WHAT NEEDS TO BE DONE - A line belongs in the answer if it contains "Also"; copy every such line from the entries below.
GIVEN RECORDS START
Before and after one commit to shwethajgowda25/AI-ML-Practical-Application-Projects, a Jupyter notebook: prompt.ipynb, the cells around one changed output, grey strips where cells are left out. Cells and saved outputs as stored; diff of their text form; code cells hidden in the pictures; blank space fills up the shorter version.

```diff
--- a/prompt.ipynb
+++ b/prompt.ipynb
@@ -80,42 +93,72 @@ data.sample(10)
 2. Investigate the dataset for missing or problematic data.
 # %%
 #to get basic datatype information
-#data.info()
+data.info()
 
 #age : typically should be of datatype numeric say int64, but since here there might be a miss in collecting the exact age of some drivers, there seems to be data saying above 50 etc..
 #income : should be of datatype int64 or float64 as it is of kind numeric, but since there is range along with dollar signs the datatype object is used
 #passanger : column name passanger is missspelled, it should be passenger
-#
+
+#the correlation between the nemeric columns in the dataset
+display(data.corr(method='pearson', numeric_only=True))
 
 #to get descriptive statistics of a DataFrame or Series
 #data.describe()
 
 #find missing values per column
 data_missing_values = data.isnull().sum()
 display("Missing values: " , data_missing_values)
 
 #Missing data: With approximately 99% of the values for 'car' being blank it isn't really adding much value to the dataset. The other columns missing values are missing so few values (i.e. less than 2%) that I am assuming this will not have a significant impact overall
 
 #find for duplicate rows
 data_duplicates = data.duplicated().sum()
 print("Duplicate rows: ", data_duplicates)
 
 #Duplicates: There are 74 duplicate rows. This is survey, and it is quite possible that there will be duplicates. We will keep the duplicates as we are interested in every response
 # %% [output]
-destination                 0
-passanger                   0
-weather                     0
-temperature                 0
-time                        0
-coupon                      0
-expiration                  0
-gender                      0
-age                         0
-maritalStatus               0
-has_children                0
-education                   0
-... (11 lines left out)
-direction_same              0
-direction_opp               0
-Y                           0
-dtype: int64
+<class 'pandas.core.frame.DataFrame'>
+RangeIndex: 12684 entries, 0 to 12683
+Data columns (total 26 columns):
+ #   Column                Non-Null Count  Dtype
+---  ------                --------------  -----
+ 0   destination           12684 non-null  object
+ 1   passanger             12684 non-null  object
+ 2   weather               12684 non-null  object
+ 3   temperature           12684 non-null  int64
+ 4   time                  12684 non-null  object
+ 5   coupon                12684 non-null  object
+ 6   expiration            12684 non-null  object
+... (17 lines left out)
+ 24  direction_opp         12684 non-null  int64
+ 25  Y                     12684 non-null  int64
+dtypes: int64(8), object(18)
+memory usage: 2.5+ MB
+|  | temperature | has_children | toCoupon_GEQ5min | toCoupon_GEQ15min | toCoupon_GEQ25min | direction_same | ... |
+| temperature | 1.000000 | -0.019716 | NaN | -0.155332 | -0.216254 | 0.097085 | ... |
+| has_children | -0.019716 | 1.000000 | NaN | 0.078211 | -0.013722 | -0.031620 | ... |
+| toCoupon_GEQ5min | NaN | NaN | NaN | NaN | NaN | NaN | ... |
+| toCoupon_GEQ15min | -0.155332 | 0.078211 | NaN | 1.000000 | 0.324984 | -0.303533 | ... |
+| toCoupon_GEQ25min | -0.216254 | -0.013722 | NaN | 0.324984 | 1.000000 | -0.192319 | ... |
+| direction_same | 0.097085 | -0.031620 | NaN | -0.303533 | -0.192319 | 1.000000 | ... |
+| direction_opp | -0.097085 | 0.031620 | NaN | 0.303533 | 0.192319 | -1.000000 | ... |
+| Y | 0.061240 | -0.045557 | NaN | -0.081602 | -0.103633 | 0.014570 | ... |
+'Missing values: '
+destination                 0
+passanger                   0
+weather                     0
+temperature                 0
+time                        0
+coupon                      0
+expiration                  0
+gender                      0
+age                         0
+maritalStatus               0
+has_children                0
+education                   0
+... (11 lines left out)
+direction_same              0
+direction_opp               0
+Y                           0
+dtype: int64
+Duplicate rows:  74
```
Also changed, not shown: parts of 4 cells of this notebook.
GIVEN RECORDS END
GIVEN RECORDS START
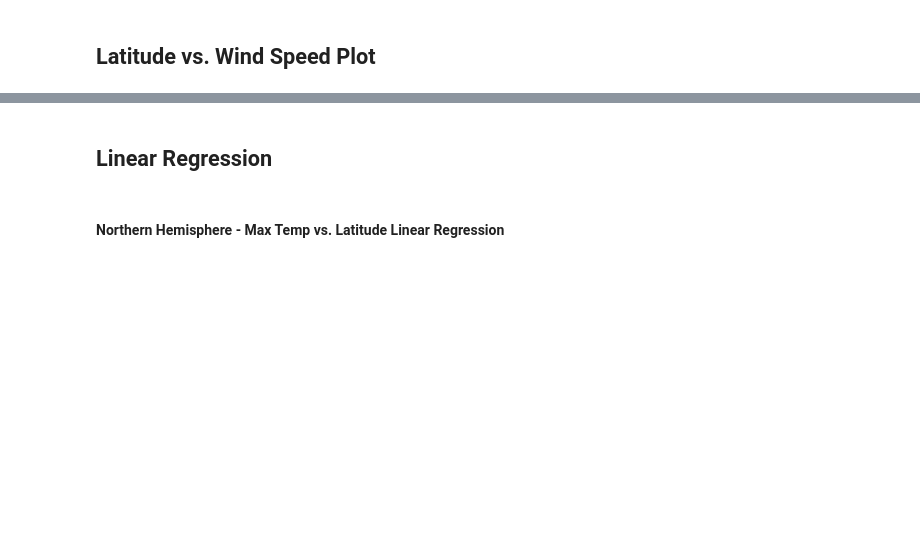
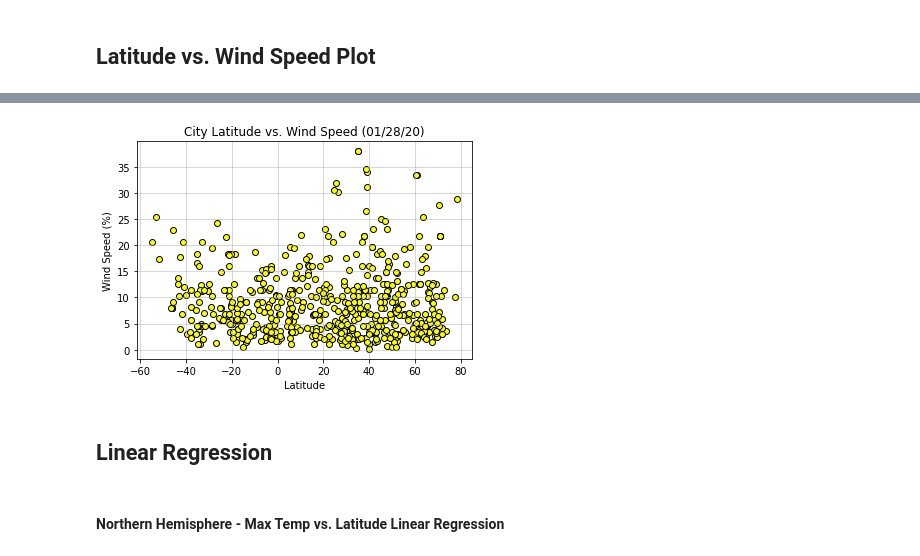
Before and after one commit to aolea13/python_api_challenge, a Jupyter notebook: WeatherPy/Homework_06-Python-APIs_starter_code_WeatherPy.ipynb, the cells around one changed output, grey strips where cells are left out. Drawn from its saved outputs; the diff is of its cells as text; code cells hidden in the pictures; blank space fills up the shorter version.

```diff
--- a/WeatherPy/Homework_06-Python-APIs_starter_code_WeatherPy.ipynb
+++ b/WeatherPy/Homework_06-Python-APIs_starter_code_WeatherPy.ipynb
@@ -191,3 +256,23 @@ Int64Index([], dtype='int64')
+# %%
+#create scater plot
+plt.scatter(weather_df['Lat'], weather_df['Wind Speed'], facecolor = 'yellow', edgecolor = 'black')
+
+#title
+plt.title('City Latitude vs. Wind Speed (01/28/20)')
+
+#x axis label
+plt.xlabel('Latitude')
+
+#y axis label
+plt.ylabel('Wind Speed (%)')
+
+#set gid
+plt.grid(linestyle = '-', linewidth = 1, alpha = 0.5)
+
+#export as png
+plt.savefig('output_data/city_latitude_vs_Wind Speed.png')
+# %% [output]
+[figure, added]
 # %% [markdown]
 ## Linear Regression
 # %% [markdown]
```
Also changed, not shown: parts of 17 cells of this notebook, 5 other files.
GIVEN RECORDS END
EXPECTED ANSWER -
Also changed, not shown: parts of 4 cells of this notebook.
Also changed, not shown: parts of 17 cells of this notebook, 5 other files.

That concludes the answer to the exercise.